◆ TRY IT: Your answer should hold each line of the material that contains the word "алгебры".
————
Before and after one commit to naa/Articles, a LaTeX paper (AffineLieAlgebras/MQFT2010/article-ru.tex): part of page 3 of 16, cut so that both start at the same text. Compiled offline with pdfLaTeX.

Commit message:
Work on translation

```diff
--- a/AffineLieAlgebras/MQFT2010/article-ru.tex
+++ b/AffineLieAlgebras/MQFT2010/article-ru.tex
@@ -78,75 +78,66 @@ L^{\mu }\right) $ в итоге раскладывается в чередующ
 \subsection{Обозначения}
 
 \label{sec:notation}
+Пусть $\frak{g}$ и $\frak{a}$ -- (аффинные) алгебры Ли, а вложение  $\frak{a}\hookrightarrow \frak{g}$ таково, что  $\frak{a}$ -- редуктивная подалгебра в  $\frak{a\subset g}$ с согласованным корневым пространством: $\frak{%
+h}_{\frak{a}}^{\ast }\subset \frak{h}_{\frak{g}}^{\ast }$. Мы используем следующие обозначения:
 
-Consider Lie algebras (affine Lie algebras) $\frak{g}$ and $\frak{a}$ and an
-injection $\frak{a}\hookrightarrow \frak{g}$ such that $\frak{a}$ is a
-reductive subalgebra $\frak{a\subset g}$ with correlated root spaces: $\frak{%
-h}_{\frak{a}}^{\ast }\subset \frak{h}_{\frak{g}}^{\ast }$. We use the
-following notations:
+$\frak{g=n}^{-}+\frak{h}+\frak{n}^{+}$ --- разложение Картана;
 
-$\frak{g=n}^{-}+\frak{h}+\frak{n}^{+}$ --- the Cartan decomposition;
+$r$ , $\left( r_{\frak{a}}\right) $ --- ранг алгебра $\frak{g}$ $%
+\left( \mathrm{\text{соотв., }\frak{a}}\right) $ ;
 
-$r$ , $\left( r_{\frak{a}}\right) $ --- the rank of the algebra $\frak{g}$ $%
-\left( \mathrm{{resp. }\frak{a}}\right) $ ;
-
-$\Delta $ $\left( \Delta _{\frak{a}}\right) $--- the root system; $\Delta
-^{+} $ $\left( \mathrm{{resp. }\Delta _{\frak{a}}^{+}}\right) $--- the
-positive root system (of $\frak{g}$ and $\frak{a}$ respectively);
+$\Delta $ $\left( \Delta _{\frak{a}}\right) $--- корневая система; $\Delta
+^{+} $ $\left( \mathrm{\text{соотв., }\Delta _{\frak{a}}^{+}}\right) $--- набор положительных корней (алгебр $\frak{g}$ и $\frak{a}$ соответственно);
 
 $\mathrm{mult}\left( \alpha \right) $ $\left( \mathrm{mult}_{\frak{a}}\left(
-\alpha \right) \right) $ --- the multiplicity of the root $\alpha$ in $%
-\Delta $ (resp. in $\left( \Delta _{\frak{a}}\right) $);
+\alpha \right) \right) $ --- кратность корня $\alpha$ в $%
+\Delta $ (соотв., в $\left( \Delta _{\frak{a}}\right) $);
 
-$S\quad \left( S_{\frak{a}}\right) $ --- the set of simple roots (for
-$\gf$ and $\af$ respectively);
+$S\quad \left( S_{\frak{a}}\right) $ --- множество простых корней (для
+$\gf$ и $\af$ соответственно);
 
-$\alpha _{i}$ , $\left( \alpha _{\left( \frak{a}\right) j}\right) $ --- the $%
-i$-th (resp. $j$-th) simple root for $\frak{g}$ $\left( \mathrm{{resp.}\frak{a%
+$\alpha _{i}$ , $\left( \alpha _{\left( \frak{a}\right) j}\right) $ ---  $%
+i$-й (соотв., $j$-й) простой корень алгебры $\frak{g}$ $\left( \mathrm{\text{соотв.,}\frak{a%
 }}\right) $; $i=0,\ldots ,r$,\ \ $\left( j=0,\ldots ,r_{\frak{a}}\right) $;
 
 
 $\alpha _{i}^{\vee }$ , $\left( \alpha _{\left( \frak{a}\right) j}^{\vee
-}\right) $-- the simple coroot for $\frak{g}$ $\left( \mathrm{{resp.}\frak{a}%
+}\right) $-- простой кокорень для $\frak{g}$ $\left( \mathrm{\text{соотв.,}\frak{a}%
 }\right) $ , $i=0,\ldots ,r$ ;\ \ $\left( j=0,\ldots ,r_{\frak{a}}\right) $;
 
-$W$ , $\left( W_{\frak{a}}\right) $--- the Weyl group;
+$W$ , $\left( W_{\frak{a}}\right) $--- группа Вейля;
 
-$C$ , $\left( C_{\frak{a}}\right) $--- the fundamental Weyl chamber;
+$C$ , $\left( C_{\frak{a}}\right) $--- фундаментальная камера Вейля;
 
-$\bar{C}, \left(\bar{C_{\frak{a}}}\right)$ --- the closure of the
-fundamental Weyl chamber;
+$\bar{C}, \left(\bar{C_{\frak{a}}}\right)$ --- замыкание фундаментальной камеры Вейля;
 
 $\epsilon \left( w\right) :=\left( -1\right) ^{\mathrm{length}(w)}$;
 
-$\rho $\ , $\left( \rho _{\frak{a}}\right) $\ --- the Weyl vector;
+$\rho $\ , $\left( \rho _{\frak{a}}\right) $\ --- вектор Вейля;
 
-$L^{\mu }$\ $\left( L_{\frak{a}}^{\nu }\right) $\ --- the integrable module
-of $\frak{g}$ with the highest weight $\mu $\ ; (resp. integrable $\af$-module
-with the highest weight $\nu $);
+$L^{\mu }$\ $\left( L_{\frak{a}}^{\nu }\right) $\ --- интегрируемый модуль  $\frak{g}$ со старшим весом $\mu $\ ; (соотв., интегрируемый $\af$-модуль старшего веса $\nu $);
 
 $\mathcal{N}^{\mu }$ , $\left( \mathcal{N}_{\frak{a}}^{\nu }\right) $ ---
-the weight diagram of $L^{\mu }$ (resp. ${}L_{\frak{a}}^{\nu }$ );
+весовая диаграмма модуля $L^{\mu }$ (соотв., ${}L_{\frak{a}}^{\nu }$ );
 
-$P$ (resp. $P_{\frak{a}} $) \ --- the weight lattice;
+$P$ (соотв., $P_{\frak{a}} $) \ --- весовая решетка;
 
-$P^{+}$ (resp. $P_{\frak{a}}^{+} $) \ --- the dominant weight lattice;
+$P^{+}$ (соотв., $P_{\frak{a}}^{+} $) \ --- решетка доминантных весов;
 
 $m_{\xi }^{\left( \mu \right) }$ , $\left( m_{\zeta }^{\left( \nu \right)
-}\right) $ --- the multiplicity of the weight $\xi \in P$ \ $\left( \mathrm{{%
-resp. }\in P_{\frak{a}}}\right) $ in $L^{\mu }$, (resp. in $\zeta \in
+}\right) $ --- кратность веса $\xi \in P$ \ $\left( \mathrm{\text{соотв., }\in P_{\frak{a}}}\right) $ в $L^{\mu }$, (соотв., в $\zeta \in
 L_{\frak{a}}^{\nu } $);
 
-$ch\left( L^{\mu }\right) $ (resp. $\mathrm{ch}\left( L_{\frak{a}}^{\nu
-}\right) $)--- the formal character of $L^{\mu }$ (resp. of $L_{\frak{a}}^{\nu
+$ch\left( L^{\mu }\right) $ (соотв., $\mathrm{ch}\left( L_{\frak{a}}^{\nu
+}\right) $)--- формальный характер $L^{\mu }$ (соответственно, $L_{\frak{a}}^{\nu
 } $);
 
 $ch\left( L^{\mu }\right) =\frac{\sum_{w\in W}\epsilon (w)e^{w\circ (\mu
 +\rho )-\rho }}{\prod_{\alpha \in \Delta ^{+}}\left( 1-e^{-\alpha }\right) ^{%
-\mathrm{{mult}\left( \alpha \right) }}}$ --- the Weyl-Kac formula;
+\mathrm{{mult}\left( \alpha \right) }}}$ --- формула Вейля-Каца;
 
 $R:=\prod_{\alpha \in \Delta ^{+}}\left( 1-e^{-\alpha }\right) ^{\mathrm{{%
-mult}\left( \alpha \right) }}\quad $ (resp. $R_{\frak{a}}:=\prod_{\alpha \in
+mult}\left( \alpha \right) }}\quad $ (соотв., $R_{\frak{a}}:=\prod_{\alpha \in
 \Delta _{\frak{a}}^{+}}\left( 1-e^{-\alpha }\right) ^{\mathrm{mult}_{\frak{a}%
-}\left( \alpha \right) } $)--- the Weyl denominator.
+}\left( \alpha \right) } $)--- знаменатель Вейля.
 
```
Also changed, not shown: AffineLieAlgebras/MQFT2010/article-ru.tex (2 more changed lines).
————
◆ SOLUTION:
+Пусть $\frak{g}$ и $\frak{a}$ -- (аффинные) алгебры Ли, а вложение  $\frak{a}\hookrightarrow \frak{g}$ таково, что  $\frak{a}$ -- редуктивная подалгебра в  $\frak{a\subset g}$ с согласованным корневым пространством: $\frak{%
+i$-й (соотв., $j$-й) простой корень алгебры $\frak{g}$ $\left( \mathrm{\text{соотв.,}\frak{a%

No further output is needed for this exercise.